Instructions to follow —
With the pictures omitted, write out all of the listing exactly.

Extracted material —
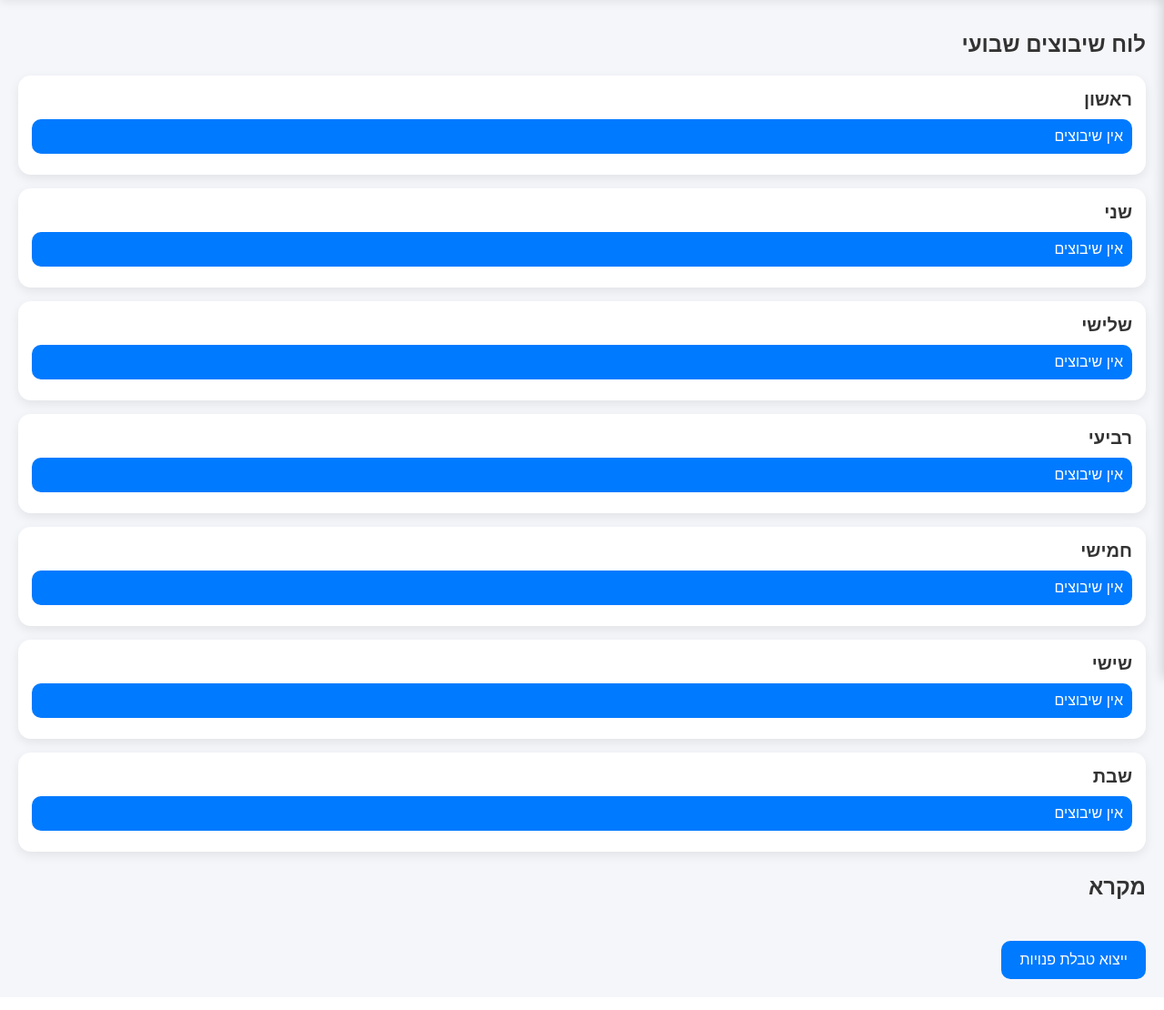
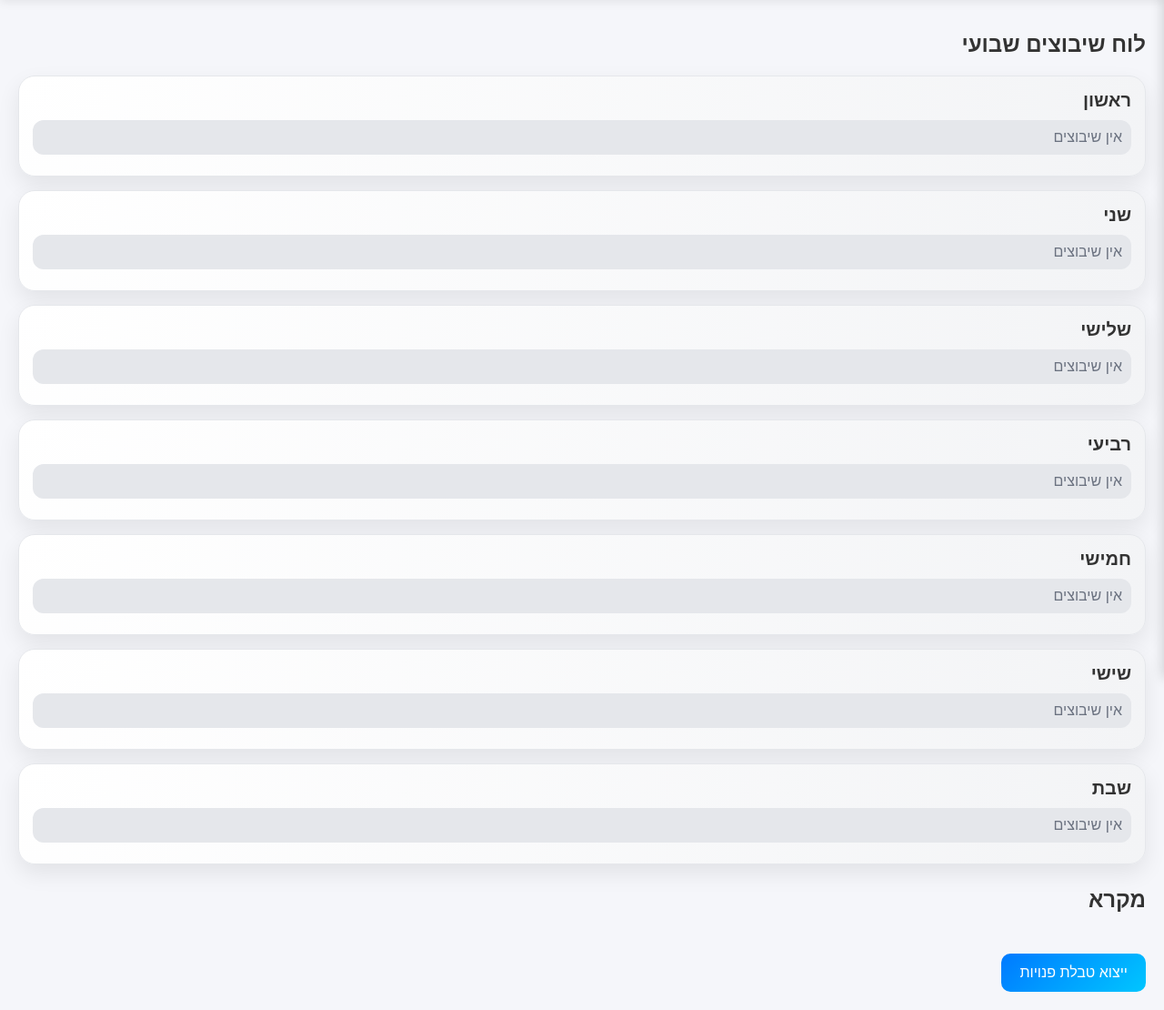
Before and after one commit to bucshelly-byte/WorkScedulear, a Flask app: page / in a window 1280 px wide. Shown: the part 55-1165 px from the top of the page at 91% size. Before the commit the page ends 1131 px from the top, so only its background shows below. Run offline with Flask 3, Linux system fonts and the light colour scheme; data that the repository does not hold is empty.

Commit message:
Update style.css

```diff
--- a/static/style.css
+++ b/static/style.css
@@ -178,12 +218,12 @@ body {
 }
 
 .primary-btn {
-    background: #007aff;
+    background: linear-gradient(135deg, #007aff, #00c6ff);
     color: white;
 }
 
 .primary-btn:hover {
-    background: #0062cc;
+    filter: brightness(0.95);
 }
 
 .secondary-btn {
@@ -259,10 +299,15 @@ body {
 }
 
 .day-card {
-    background: #ffffff;
+    background: radial-gradient(circle at top left, #ffffff, #f3f4f6);
     padding: 15px;
-    border-radius: 14px;
-    box-shadow: 0 4px 12px rgba(0,0,0,0.08);
+    border-radius: 18px;
+    box-shadow: 0 10px 25px rgba(0,0,0,0.08);
+    border: 1px solid #e5e7eb;
+}
+
+body.dark .day-card {
+    background: radial-gradient(circle at top left, #020617, #111827);
 }
 
 .day-title {
@@ -271,14 +316,27 @@ body {
     margin-bottom: 10px;
 }
 
+/* כרטיס שיבוץ */
 .slot-item {
     background: #007aff;
     color: white;
     padding: 10px;
-    border-radius: 10px;
+    border-radius: 12px;
     margin-bottom: 8px;
     font-size: 16px;
     cursor: pointer;
+    transition: transform 0.15s ease, box-shadow 0.15s ease;
+}
+
+.slot-item:hover {
+    transform: translateY(-2px);
+    box-shadow: 0 6px 14px rgba(0,0,0,0.18);
+}
+
+.slot-item.empty {
+    background: #e5e7eb;
+    color: #6b7280;
+    cursor: default;
 }
 
 /* --------------------------------------------------
@@ -306,3 +364,25 @@ body {
     height: 18px;
     border-radius: 6px;
 }
+
+/* --------------------------------------------------
+   אנימציות
+-------------------------------------------------- */
+.fade-in {
+    animation: fadeIn 0.35s ease;
+}
+
+.bounce-in {
+    animation: bounceIn 0.35s ease;
+}
+
+@keyframes fadeIn {
+    from { opacity: 0; transform: translateY(6px); }
+    to { opacity: 1; transform: translateY(0); }
+}
+
+@keyframes bounceIn {
+    0% { opacity: 0; transform: scale(0.9); }
+    60% { opacity: 1; transform: scale(1.03); }
+    100% { transform: scale(1); }
+}
```
Also changed, not shown: other parts of static/style.css (+42 -2 lines).
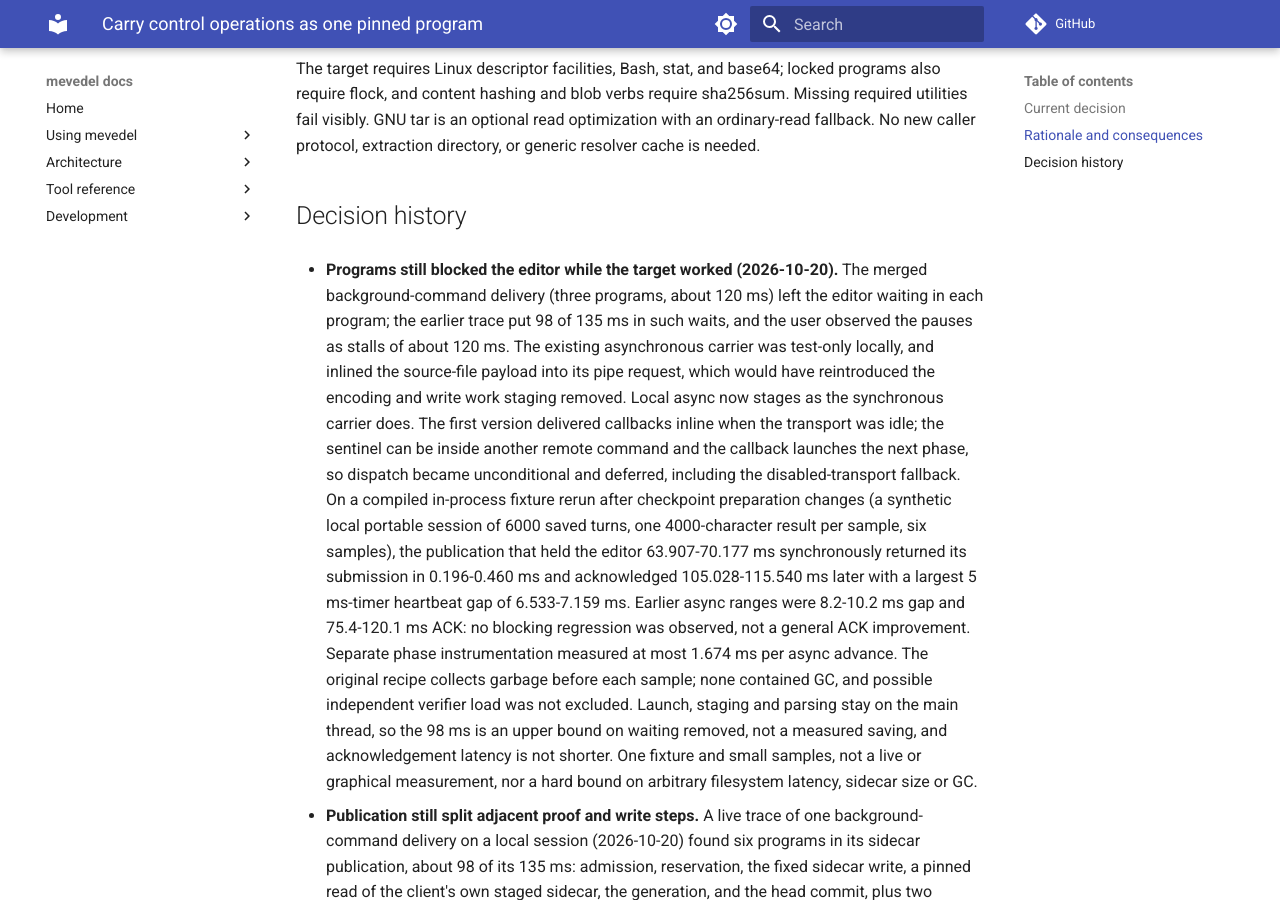
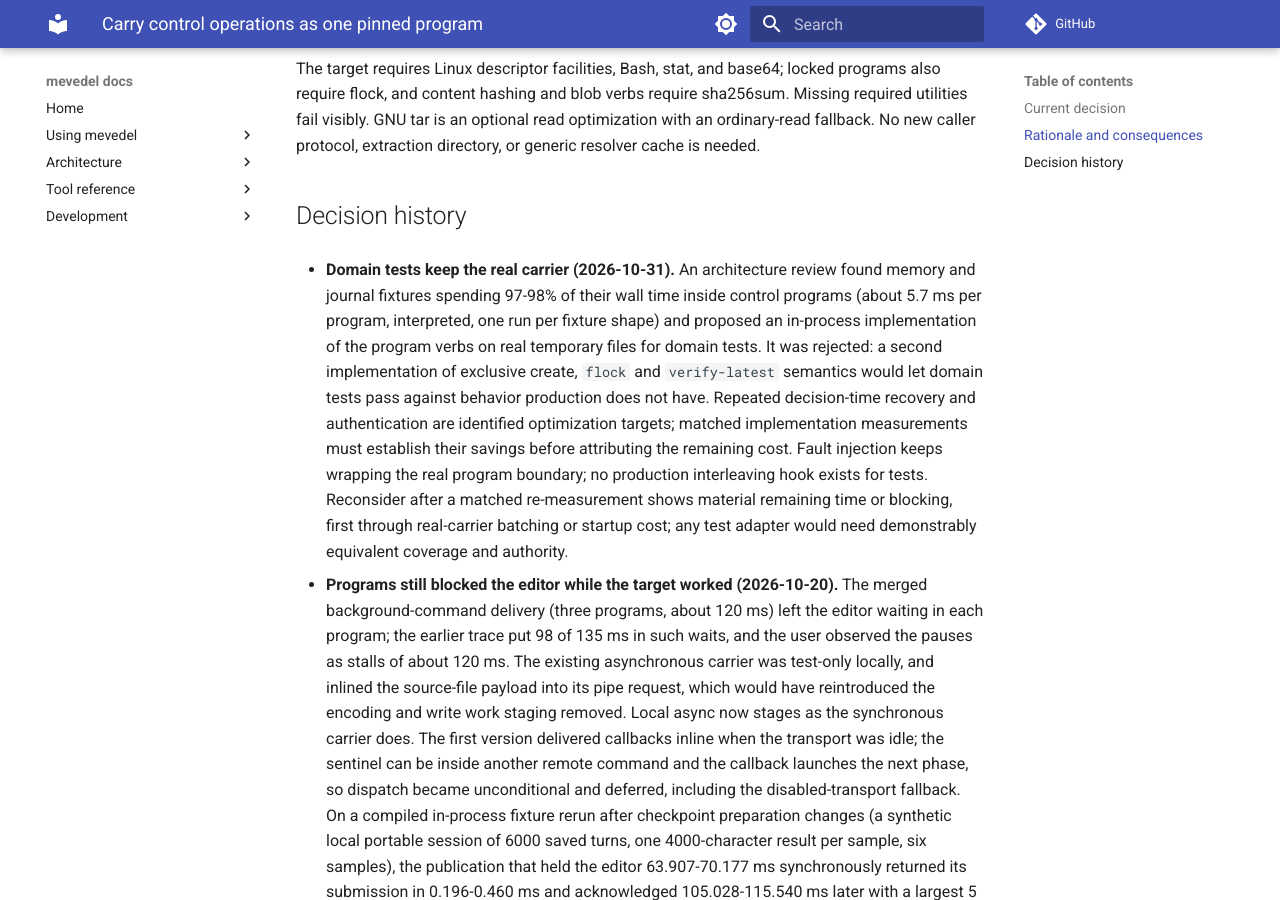
Before and after one commit to FrauH0lle/mevedel, an MkDocs documentation site: the page built from docs/adr/0101-carry-control-operations-as-one-pinned-program.md, in a window 1280 px wide and 900 px high, scrolled down 3294 px. Built offline with MkDocs 1.6.1 and Material for MkDocs 9.7.7, drawn with Linux system fonts in a browser that asks for light colours; comment, search, counter and statistics services are not loaded.

Commit message:
docs(adr): Record why domain tests keep the real control carrier
Architecture candidate 6 of the 2026-10-31 weekly sweep proposed an
in-process implementation of the control-program verbs for memory and
journal domain tests.  It was rejected; ADR 0101's decision history now
records the reason and the re-evaluation path.

```diff
--- a/docs/adr/0101-carry-control-operations-as-one-pinned-program.md
+++ b/docs/adr/0101-carry-control-operations-as-one-pinned-program.md
@@ -155,6 +155,22 @@ an optional read optimization with an ordinary-read fallback. No new caller
 protocol, extraction directory, or generic resolver cache is needed.
 
 ## Decision history
+
+- **Domain tests keep the real carrier (2026-10-31).** An architecture review
+  found memory and journal fixtures spending 97-98% of their wall time inside
+  control programs (about 5.7 ms per program, interpreted, one run per
+  fixture shape) and proposed an in-process implementation of the program
+  verbs on real temporary files for domain tests. It was rejected: a second
+  implementation of exclusive create, `flock` and `verify-latest` semantics
+  would let domain tests pass against behavior production does not have.
+  Repeated decision-time recovery and authentication are identified
+  optimization targets; matched implementation measurements must establish
+  their savings before attributing the remaining cost. Fault
+  injection keeps wrapping the real program boundary; no production
+  interleaving hook exists for tests. Reconsider after a matched
+  re-measurement shows material remaining time or blocking, first through
+  real-carrier batching or startup cost; any test adapter would need
+  demonstrably equivalent coverage and authority.
 
 - **Programs still blocked the editor while the target worked (2026-10-20).**
   The merged background-command delivery (three programs, about 120 ms) left
```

Exercise answer —
Before and after one commit to bucshelly-byte/WorkScedulear, a Flask app: page / in a window 1280 px wide. Shown: the part 55-1165 px from the top of the page at 91% size. Before the commit the page ends 1131 px from the top, so only its background shows below. Run offline with Flask 3, Linux system fonts and the light colour scheme; data that the repository does not hold is empty.

Commit message:
Update style.css

```diff
--- a/static/style.css
+++ b/static/style.css
@@ -178,12 +218,12 @@ body {
 }
 
 .primary-btn {
-    background: #007aff;
+    background: linear-gradient(135deg, #007aff, #00c6ff);
     color: white;
 }
 
 .primary-btn:hover {
-    background: #0062cc;
+    filter: brightness(0.95);
 }
 
 .secondary-btn {
@@ -259,10 +299,15 @@ body {
 }
 
 .day-card {
-    background: #ffffff;
+    background: radial-gradient(circle at top left, #ffffff, #f3f4f6);
     padding: 15px;
-    border-radius: 14px;
-    box-shadow: 0 4px 12px rgba(0,0,0,0.08);
+    border-radius: 18px;
+    box-shadow: 0 10px 25px rgba(0,0,0,0.08);
+    border: 1px solid #e5e7eb;
+}
+
+body.dark .day-card {
+    background: radial-gradient(circle at top left, #020617, #111827);
 }
 
 .day-title {
@@ -271,14 +316,27 @@ body {
     margin-bottom: 10px;
 }
 
+/* כרטיס שיבוץ */
 .slot-item {
     background: #007aff;
     color: white;
     padding: 10px;
-    border-radius: 10px;
+    border-radius: 12px;
     margin-bottom: 8px;
     font-size: 16px;
     cursor: pointer;
+    transition: transform 0.15s ease, box-shadow 0.15s ease;
+}
+
+.slot-item:hover {
+    transform: translateY(-2px);
+    box-shadow: 0 6px 14px rgba(0,0,0,0.18);
+}
+
+.slot-item.empty {
+    background: #e5e7eb;
+    color: #6b7280;
+    cursor: default;
 }
 
 /* --------------------------------------------------
@@ -306,3 +364,25 @@ body {
     height: 18px;
     border-radius: 6px;
 }
+
+/* --------------------------------------------------
+   אנימציות
+-------------------------------------------------- */
+.fade-in {
+    animation: fadeIn 0.35s ease;
+}
+
+.bounce-in {
+    animation: bounceIn 0.35s ease;
+}
+
+@keyframes fadeIn {
+    from { opacity: 0; transform: translateY(6px); }
+    to { opacity: 1; transform: translateY(0); }
+}
+
+@keyframes bounceIn {
+    0% { opacity: 0; transform: scale(0.9); }
+    60% { opacity: 1; transform: scale(1.03); }
+    100% { transform: scale(1); }
+}
```
Also changed, not shown: other parts of static/style.css (+42 -2 lines).
Before and after one commit to FrauH0lle/mevedel, an MkDocs documentation site: the page built from docs/adr/0101-carry-control-operations-as-one-pinned-program.md, in a window 1280 px wide and 900 px high, scrolled down 3294 px. Built offline with MkDocs 1.6.1 and Material for MkDocs 9.7.7, drawn with Linux system fonts in a browser that asks for light colours; comment, search, counter and statistics services are not loaded.

Commit message:
docs(adr): Record why domain tests keep the real control carrier
Architecture candidate 6 of the 2026-10-31 weekly sweep proposed an
in-process implementation of the control-program verbs for memory and
journal domain tests.  It was rejected; ADR 0101's decision history now
records the reason and the re-evaluation path.

```diff
--- a/docs/adr/0101-carry-control-operations-as-one-pinned-program.md
+++ b/docs/adr/0101-carry-control-operations-as-one-pinned-program.md
@@ -155,6 +155,22 @@ an optional read optimization with an ordinary-read fallback. No new caller
 protocol, extraction directory, or generic resolver cache is needed.
 
 ## Decision history
+
+- **Domain tests keep the real carrier (2026-10-31).** An architecture review
+  found memory and journal fixtures spending 97-98% of their wall time inside
+  control programs (about 5.7 ms per program, interpreted, one run per
+  fixture shape) and proposed an in-process implementation of the program
+  verbs on real temporary files for domain tests. It was rejected: a second
+  implementation of exclusive create, `flock` and `verify-latest` semantics
+  would let domain tests pass against behavior production does not have.
+  Repeated decision-time recovery and authentication are identified
+  optimization targets; matched implementation measurements must establish
+  their savings before attributing the remaining cost. Fault
+  injection keeps wrapping the real program boundary; no production
+  interleaving hook exists for tests. Reconsider after a matched
+  re-measurement shows material remaining time or blocking, first through
+  real-carrier batching or startup cost; any test adapter would need
+  demonstrably equivalent coverage and authority.
 
 - **Programs still blocked the editor while the target worked (2026-10-20).**
   The merged background-command delivery (three programs, about 120 ms) left
```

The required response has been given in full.